What is expected: Copy each line of the records below that mentions the word "return".

Given data:
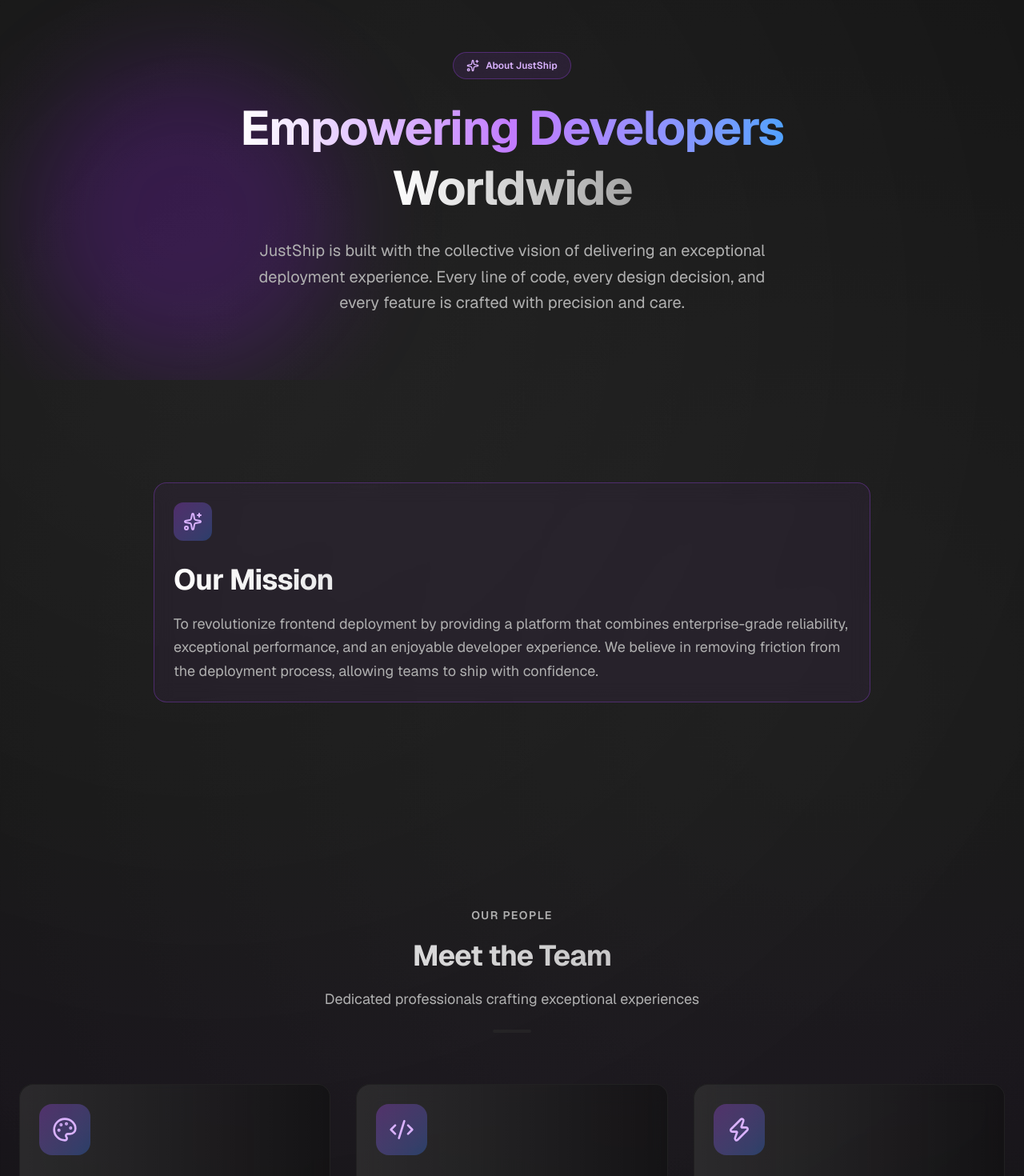
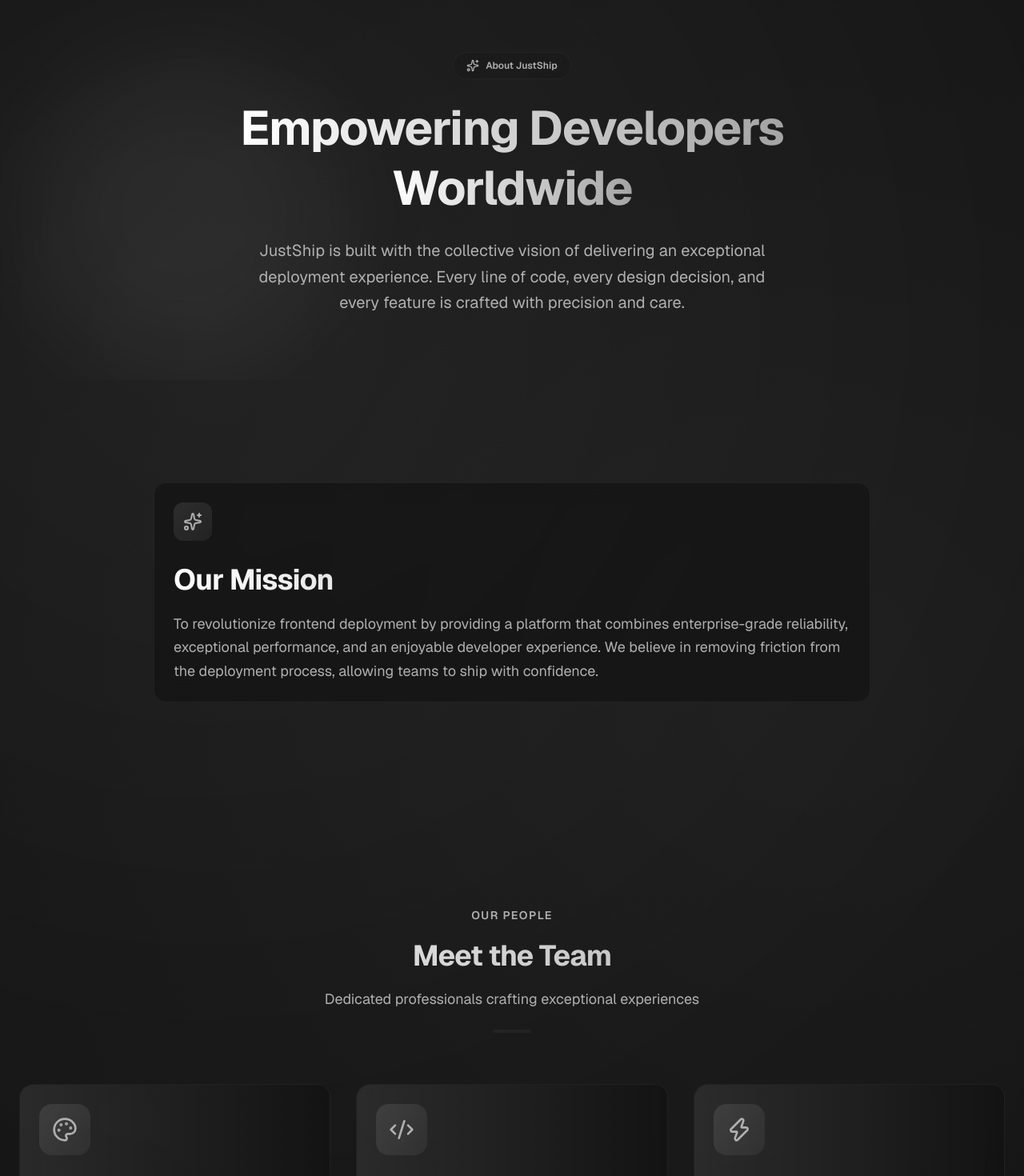
Before and after one commit to shyam-3045/justship-ui, a Next.js app: page /about in a window 1280 px wide. Shown: the part 80-1550 px from the top of the page at 80% size. Built offline with nearby package versions, Linux system fonts and the light colour scheme.

Commit message:
fix : resolved varients issue

```diff
--- a/app/about/page.tsx
+++ b/app/about/page.tsx
@@ -59,9 +59,9 @@
         {/* Background Elements */}
         <div className="absolute inset-0 bg-grid opacity-5 pointer-events-none" />
         <motion.div
-          className="absolute top-20 left-10 w-96 h-96 bg-purple-600/20 rounded-full blur-3xl"
+          className="absolute top-20 left-10 w-96 h-96 bg-foreground/5 rounded-full blur-3xl"
           animate={{ y: [0, 50, 0] }}
-          transition={{ duration: 8, repeat: Infinity, ease: "easeInOut" }}
+          transition={{ duration: 8, repeat: Infinity, ease: [0.645, 0.045, 0.355, 1] }}
         />
 
         {/* Hero Content */}
@@ -72,13 +72,13 @@
           transition={{ duration: 0.6 }}
         >
           <motion.div
-            className="inline-flex items-center gap-2 px-4 py-2 rounded-full border border-purple-500/30 bg-purple-500/10 backdrop-blur-sm"
+            className="inline-flex items-center gap-2 px-4 py-2 rounded-full border border-border/60 bg-muted/40 backdrop-blur-sm"
             initial={{ opacity: 0, y: 20 }}
             animate={{ opacity: 1, y: 0 }}
             transition={{ duration: 0.6, delay: 0.1 }}
           >
-            <Sparkles className="size-4 text-purple-300" />
-            <span className="text-xs font-semibold text-purple-300">
+            <Sparkles className="size-4 text-muted-foreground" />
+            <span className="text-xs font-semibold text-muted-foreground">
               About JustShip
             </span>
           </motion.div>
@@ -89,7 +89,7 @@
             animate={{ opacity: 1, y: 0 }}
             transition={{ duration: 0.6, delay: 0.2 }}
           >
-            <span className="bg-gradient-to-r from-foreground via-purple-400 to-blue-400 bg-clip-text text-transparent">
+            <span className="gradient-text">
               Empowering Developers{" "}
             </span>
             <span className="block">
@@ -114,9 +114,9 @@
       <section className="relative py-20 md:py-32 px-6">
         <div className="max-w-4xl mx-auto">
           <ScrollReveal>
-            <PremiumCard className="border-purple-500/30 bg-purple-500/5">
+            <PremiumCard>
               <div className="space-y-6">
-                <div className="inline-flex h-12 w-12 items-center justify-center rounded-xl bg-gradient-to-br from-purple-500/30 to-blue-500/30 text-purple-300">
+                <div className="inline-flex h-12 w-12 items-center justify-center rounded-xl bg-gradient-to-br from-foreground/10 to-foreground/5 text-muted-foreground">
                   <Sparkles className="size-6" />
                 </div>
                 <div>
@@ -138,7 +138,7 @@
       </section>
 
       {/* Team Section */}
-      <section className="relative py-20 md:py-32 px-6 bg-gradient-to-b from-transparent via-purple-900/5 to-transparent">
+      <section className="relative py-20 md:py-32 px-6 bg-gradient-to-b from-transparent via-muted/30 to-transparent">
         <div className="max-w-7xl mx-auto">
           <SectionHeader
             title="Meet the Team"
@@ -158,13 +158,13 @@
             {team.map((member, i) => (
               <motion.div key={i} variants={fadeInUp} custom={i}>
                 <PremiumCard hover gradient className="h-full flex flex-col">
-                  <div className="mb-6 inline-flex h-16 w-16 items-center justify-center rounded-2xl bg-gradient-to-br from-purple-500/30 to-blue-500/30 text-purple-300">
+                  <div className="mb-6 inline-flex h-16 w-16 items-center justify-center rounded-2xl bg-gradient-to-br from-foreground/10 to-foreground/5 text-muted-foreground">
                     {member.icon}
                   </div>
                   <h3 className="text-2xl font-bold text-foreground mb-2">
                     {member.name}
                   </h3>
-                  <p className="text-sm font-semibold text-purple-400 mb-3">
+                  <p className="text-sm font-semibold text-muted-foreground mb-3">
                     {member.role}
                   </p>
                   <p className="text-muted-foreground leading-relaxed flex-grow">
@@ -235,7 +235,7 @@
       </section>
 
       {/* Tech Stack Section */}
-      <section className="relative py-20 md:py-32 px-6 bg-gradient-to-b from-transparent to-purple-900/10">
+      <section className="relative py-20 md:py-32 px-6 bg-gradient-to-b from-transparent to-muted/40">
         <div className="max-w-4xl mx-auto">
           <SectionHeader
             title="Built With Modern Tech"
@@ -254,7 +254,7 @@
           >
             {technologies.map((tech, i) => (
               <motion.div key={i} variants={fadeInUp} custom={i % 5}>
-                <PremiumCard className="px-4 py-2 text-sm font-medium text-purple-300">
+                <PremiumCard className="px-4 py-2 text-sm font-medium text-muted-foreground">
                   {tech}
                 </PremiumCard>
               </motion.div>
@@ -275,7 +275,7 @@
                 centered
               />
 
-              <PremiumCard className="border-purple-500/30 bg-purple-500/5">
+              <PremiumCard>
                 <div className="space-y-6 text-center">
                   <p className="text-base text-muted-foreground leading-relaxed">
                     JustShip is a modern deployment platform built with
@@ -285,7 +285,7 @@
                   </p>
 
                   <div className="space-y-3">
-                    <p className="text-sm font-semibold text-purple-300 uppercase tracking-widest">
+                    <p className="text-sm font-semibold text-muted-foreground uppercase tracking-widest">
                       Special thanks to:
                     </p>
                     <p className="text-muted-foreground">
@@ -298,7 +298,7 @@
                 </div>
               </PremiumCard>
 
-              <PremiumCard className="border-blue-500/30 bg-blue-500/5">
+              <PremiumCard>
                 <div className="space-y-4">
                   <h3 className="text-2xl font-bold text-foreground">
                     Open Source & Community
@@ -313,7 +313,7 @@
                       href="https://github.com"
                       target="_blank"
                       rel="noopener noreferrer"
-                      className="inline-flex items-center gap-2 text-purple-400 hover:text-purple-300 transition-colors"
+                      className="inline-flex items-center gap-2 text-muted-foreground hover:text-foreground transition-colors"
                     >
                       <GitBranch className="size-5" />
                       <span>View on GitHub</span>
@@ -327,7 +327,7 @@
       </section>
 
       {/* Contact Section */}
-      <section className="relative py-20 md:py-32 px-6 bg-gradient-to-b from-transparent via-purple-900/5 to-transparent">
+      <section className="relative py-20 md:py-32 px-6 bg-gradient-to-b from-transparent via-muted/30 to-transparent">
         <motion.div
           className="max-w-4xl mx-auto rounded-3xl overflow-hidden"
           whileHover={{ scale: 1.02 }}
@@ -361,10 +361,7 @@
                 custom={2}
               >
                 <a href="mailto:contact@justship.dev">
-                  <Button
-                    size="lg"
-                    className="gap-2 bg-gradient-to-r from-purple-600 to-blue-600 hover:from-purple-700 hover:to-blue-700 text-white"
-                  >
+                  <Button size="lg" className="gap-2 font-semibold">
                     <Mail className="size-4" />
                     Email Us
                   </Button>
--- a/app/dashboard/page.tsx
+++ b/app/dashboard/page.tsx
@@ -40,7 +40,7 @@
   visible: {
     opacity: 1,
     y: 0,
-    transition: { duration: 0.4, ease: "easeOut" },
+    transition: { duration: 0.4, ease: [0.16, 1, 0.3, 1] },
   },
 };
 
@@ -119,21 +119,21 @@
                   title: "Deployments",
                   value: "24",
                   label: "This month",
-                  color: "text-emerald-400",
+                  color: "text-emerald-700 dark:text-emerald-400",
                 },
                 {
                   icon: BarChart3,
                   title: "Uptime",
                   value: "99.99%",
                   label: "Last 30 days",
-                  color: "text-blue-400",
+                  color: "text-blue-700 dark:text-blue-400",
                 },
                 {
                   icon: Server,
                   title: "Active Sites",
                   value: "12",
                   label: "Running now",
-                  color: "text-purple-400",
+                  color: "text-purple-700 dark:text-purple-400",
                 },
               ].map((stat, i) => {
                 const Icon = stat.icon;
--- a/app/login/page.tsx
+++ b/app/login/page.tsx
@@ -4,6 +4,7 @@
 import { Code2, Mail, ArrowRight, Zap } from "lucide-react";
 import Link from "next/link";
 import { useRouter } from "next/navigation";
+import { useEffect } from "react";
 
 import { useAuth } from "@/components/providers/auth-provider";
 import { Button } from "@/components/ui/button";
@@ -24,7 +25,7 @@
   visible: {
     opacity: 1,
     y: 0,
-    transition: { duration: 0.6, ease: "easeOut" },
+    transition: { duration: 0.6, ease: [0.16, 1, 0.3, 1] },
   },
 };
 
@@ -32,10 +33,11 @@
   const { user, loginWithGitHub, loginWithGoogle } = useAuth();
   const router = useRouter();
 
-  if (user) {
-    router.push("/dashboard");
-    return null;
-  }
+  useEffect(() => {
+    if (user) router.replace("/dashboard");
+  }, [user, router]);
+
+  if (user) return null;
 
   return (
     <div className="min-h-screen bg-background bg-glow overflow-hidden flex items-center justify-center px-6">
@@ -43,12 +45,20 @@
       <motion.div
         className="absolute top-0 left-0 h-96 w-96 rounded-full bg-foreground/5 blur-3xl"
         animate={{ y: [0, -50, 0], x: [0, 50, 0] }}
-        transition={{ duration: 15, repeat: Infinity, ease: "easeInOut" }}
+        transition={{
+          duration: 15,
+          repeat: Infinity,
+          ease: [0.645, 0.045, 0.355, 1],
+        }}
       />
       <motion.div
         className="absolute bottom-0 right-0 h-96 w-96 rounded-full bg-foreground/5 blur-3xl"
         animate={{ y: [0, 50, 0], x: [0, -50, 0] }}
-        transition={{ duration: 15, repeat: Infinity, ease: "easeInOut" }}
+        transition={{
+          duration: 15,
+          repeat: Infinity,
+          ease: [0.645, 0.045, 0.355, 1],
+        }}
       />
 
       {/* Grid Background */}
--- a/app/template.tsx
+++ b/app/template.tsx
@@ -7,7 +7,7 @@
     <motion.div
       initial={{ opacity: 0, y: 10 }}
       animate={{ opacity: 1, y: 0 }}
-      transition={{ duration: 0.35, ease: "easeOut" }}
+      transition={{ duration: 0.35, ease: [0.16, 1, 0.3, 1] }}
     >
       {children}
     </motion.div>
--- a/components/animated-counter.tsx
+++ b/components/animated-counter.tsx
@@ -35,7 +35,7 @@
     if (isInView) {
       animate(motionValue, target, {
         duration: 2.5,
-        ease: "easeOut",
+        ease: [0.16, 1, 0.3, 1],
       });
     }
   }, [isInView, motionValue, target]);
--- a/components/premium-card.tsx
+++ b/components/premium-card.tsx
@@ -30,7 +30,9 @@
     const baseStyles =
       "relative rounded-2xl border border-border/60 bg-card/60 backdrop-blur-md p-6 transition-all duration-300";
 
-    const hoverStyles = hover ? "hover:border-border hover:bg-card/80 cursor-pointer" : "";
+    const hoverStyles = hover
+      ? "hover:border-border hover:bg-card/80 cursor-pointer"
+      : "";
 
     const finalClass = `${baseStyles} ${hoverStyles} ${className}`.trim();
 
--- a/components/providers/custom-theme-provider.tsx
+++ b/components/providers/custom-theme-provider.tsx
@@ -48,7 +48,9 @@
 
   const value = useMemo(() => ({ theme, toggleTheme }), [theme]);
 
-  return <ThemeContext.Provider value={value}>{children}</ThemeContext.Provider>;
+  return (
+    <ThemeContext.Provider value={value}>{children}</ThemeContext.Provider>
+  );
 }
 
 export function useTheme() {
--- a/components/scroll-reveal.tsx
+++ b/components/scroll-reveal.tsx
@@ -33,7 +33,7 @@
           y: 0,
           transition: {
             duration: 0.7,
-            ease: "easeOut",
+            ease: [0.16, 1, 0.3, 1],
             delay,
           },
         },
--- a/lib/animations.ts
+++ b/lib/animations.ts
@@ -162,7 +162,7 @@
     transition: {
       duration: 3,
       repeat: Infinity,
-      ease: "easeInOut",
+      ease: [0.645, 0.045, 0.355, 1],
     },
   },
 };
@@ -175,7 +175,7 @@
     transition: {
       duration: 3,
       repeat: Infinity,
-      ease: "easeInOut",
+      ease: [0.645, 0.045, 0.355, 1],
     },
   },
 };
```
Also changed, not shown: app/globals.css (+60 -13 lines), app/page.tsx (+10 -2 lines), components/ui/badge.tsx (+11 -5 lines).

Task solution:
-    return null;
+  if (user) return null;
   return (
-  return <ThemeContext.Provider value={value}>{children}</ThemeContext.Provider>;
+  return (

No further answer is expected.